Change detection outputs:
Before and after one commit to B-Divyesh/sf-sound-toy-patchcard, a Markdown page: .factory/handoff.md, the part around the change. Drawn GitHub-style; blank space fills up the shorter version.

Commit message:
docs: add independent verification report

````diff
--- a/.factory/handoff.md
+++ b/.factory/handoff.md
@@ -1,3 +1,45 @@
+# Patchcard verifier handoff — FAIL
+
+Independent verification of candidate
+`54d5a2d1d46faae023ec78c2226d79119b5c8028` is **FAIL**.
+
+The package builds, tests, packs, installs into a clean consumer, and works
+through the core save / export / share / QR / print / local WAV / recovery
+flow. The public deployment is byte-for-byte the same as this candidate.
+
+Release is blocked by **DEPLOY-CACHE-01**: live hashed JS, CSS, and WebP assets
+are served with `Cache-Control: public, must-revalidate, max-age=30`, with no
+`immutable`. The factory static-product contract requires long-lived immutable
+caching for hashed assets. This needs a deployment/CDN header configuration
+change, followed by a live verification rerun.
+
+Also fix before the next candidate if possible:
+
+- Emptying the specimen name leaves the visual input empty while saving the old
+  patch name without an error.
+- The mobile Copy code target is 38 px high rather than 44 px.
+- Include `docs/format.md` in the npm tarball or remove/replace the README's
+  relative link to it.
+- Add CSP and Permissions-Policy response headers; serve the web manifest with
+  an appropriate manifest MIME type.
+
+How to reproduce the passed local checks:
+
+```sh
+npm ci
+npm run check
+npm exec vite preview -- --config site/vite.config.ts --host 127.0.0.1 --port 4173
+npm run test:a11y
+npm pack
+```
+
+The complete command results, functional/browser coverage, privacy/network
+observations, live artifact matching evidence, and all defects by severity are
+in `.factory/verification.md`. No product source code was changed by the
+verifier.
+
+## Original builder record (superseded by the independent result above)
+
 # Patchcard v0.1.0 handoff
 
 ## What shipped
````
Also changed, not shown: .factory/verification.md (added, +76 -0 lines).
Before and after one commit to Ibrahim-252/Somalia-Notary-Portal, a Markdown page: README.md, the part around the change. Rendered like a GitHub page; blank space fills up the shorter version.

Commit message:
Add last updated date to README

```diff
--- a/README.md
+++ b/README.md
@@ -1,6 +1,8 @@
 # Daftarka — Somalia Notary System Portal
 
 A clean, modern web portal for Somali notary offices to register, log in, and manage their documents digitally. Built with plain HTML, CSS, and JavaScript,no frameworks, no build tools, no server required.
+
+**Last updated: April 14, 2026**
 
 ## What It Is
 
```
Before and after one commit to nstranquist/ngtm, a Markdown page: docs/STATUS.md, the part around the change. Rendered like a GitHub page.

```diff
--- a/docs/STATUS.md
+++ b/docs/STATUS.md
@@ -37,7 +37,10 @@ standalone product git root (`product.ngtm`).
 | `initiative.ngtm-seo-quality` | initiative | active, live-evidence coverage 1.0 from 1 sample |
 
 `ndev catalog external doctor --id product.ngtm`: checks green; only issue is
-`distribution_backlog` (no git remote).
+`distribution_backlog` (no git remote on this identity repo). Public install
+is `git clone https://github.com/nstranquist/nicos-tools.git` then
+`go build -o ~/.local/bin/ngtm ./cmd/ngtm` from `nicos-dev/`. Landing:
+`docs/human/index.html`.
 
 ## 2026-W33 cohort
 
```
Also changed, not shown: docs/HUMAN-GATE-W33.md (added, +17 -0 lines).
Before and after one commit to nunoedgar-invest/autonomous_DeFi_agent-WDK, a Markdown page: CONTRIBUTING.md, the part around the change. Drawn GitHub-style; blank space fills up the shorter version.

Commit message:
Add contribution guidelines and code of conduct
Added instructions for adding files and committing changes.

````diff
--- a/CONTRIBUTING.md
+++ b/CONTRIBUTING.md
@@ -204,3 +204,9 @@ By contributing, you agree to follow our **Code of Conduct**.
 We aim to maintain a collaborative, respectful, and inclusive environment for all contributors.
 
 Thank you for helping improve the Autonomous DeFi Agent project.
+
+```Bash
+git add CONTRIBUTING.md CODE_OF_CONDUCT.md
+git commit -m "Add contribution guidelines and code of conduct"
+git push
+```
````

- ACTIVITY -
Write each record above out again exactly as it reads.

- RESPONSE TO THE EXERCISE -
Before and after one commit to B-Divyesh/sf-sound-toy-patchcard, a Markdown page: .factory/handoff.md, the part around the change. Drawn GitHub-style; blank space fills up the shorter version.

Commit message:
docs: add independent verification report

````diff
--- a/.factory/handoff.md
+++ b/.factory/handoff.md
@@ -1,3 +1,45 @@
+# Patchcard verifier handoff — FAIL
+
+Independent verification of candidate
+`54d5a2d1d46faae023ec78c2226d79119b5c8028` is **FAIL**.
+
+The package builds, tests, packs, installs into a clean consumer, and works
+through the core save / export / share / QR / print / local WAV / recovery
+flow. The public deployment is byte-for-byte the same as this candidate.
+
+Release is blocked by **DEPLOY-CACHE-01**: live hashed JS, CSS, and WebP assets
+are served with `Cache-Control: public, must-revalidate, max-age=30`, with no
+`immutable`. The factory static-product contract requires long-lived immutable
+caching for hashed assets. This needs a deployment/CDN header configuration
+change, followed by a live verification rerun.
+
+Also fix before the next candidate if possible:
+
+- Emptying the specimen name leaves the visual input empty while saving the old
+  patch name without an error.
+- The mobile Copy code target is 38 px high rather than 44 px.
+- Include `docs/format.md` in the npm tarball or remove/replace the README's
+  relative link to it.
+- Add CSP and Permissions-Policy response headers; serve the web manifest with
+  an appropriate manifest MIME type.
+
+How to reproduce the passed local checks:
+
+```sh
+npm ci
+npm run check
+npm exec vite preview -- --config site/vite.config.ts --host 127.0.0.1 --port 4173
+npm run test:a11y
+npm pack
+```
+
+The complete command results, functional/browser coverage, privacy/network
+observations, live artifact matching evidence, and all defects by severity are
+in `.factory/verification.md`. No product source code was changed by the
+verifier.
+
+## Original builder record (superseded by the independent result above)
+
 # Patchcard v0.1.0 handoff
 
 ## What shipped
````
Also changed, not shown: .factory/verification.md (added, +76 -0 lines).
Before and after one commit to Ibrahim-252/Somalia-Notary-Portal, a Markdown page: README.md, the part around the change. Rendered like a GitHub page; blank space fills up the shorter version.

Commit message:
Add last updated date to README

```diff
--- a/README.md
+++ b/README.md
@@ -1,6 +1,8 @@
 # Daftarka — Somalia Notary System Portal
 
 A clean, modern web portal for Somali notary offices to register, log in, and manage their documents digitally. Built with plain HTML, CSS, and JavaScript,no frameworks, no build tools, no server required.
+
+**Last updated: April 14, 2026**
 
 ## What It Is
 
```
Before and after one commit to nstranquist/ngtm, a Markdown page: docs/STATUS.md, the part around the change. Rendered like a GitHub page.

```diff
--- a/docs/STATUS.md
+++ b/docs/STATUS.md
@@ -37,7 +37,10 @@ standalone product git root (`product.ngtm`).
 | `initiative.ngtm-seo-quality` | initiative | active, live-evidence coverage 1.0 from 1 sample |
 
 `ndev catalog external doctor --id product.ngtm`: checks green; only issue is
-`distribution_backlog` (no git remote).
+`distribution_backlog` (no git remote on this identity repo). Public install
+is `git clone https://github.com/nstranquist/nicos-tools.git` then
+`go build -o ~/.local/bin/ngtm ./cmd/ngtm` from `nicos-dev/`. Landing:
+`docs/human/index.html`.
 
 ## 2026-W33 cohort
 
```
Also changed, not shown: docs/HUMAN-GATE-W33.md (added, +17 -0 lines).
Before and after one commit to nunoedgar-invest/autonomous_DeFi_agent-WDK, a Markdown page: CONTRIBUTING.md, the part around the change. Drawn GitHub-style; blank space fills up the shorter version.

Commit message:
Add contribution guidelines and code of conduct
Added instructions for adding files and committing changes.

````diff
--- a/CONTRIBUTING.md
+++ b/CONTRIBUTING.md
@@ -204,3 +204,9 @@ By contributing, you agree to follow our **Code of Conduct**.
 We aim to maintain a collaborative, respectful, and inclusive environment for all contributors.
 
 Thank you for helping improve the Autonomous DeFi Agent project.
+
+```Bash
+git add CONTRIBUTING.md CODE_OF_CONDUCT.md
+git commit -m "Add contribution guidelines and code of conduct"
+git push
+```
````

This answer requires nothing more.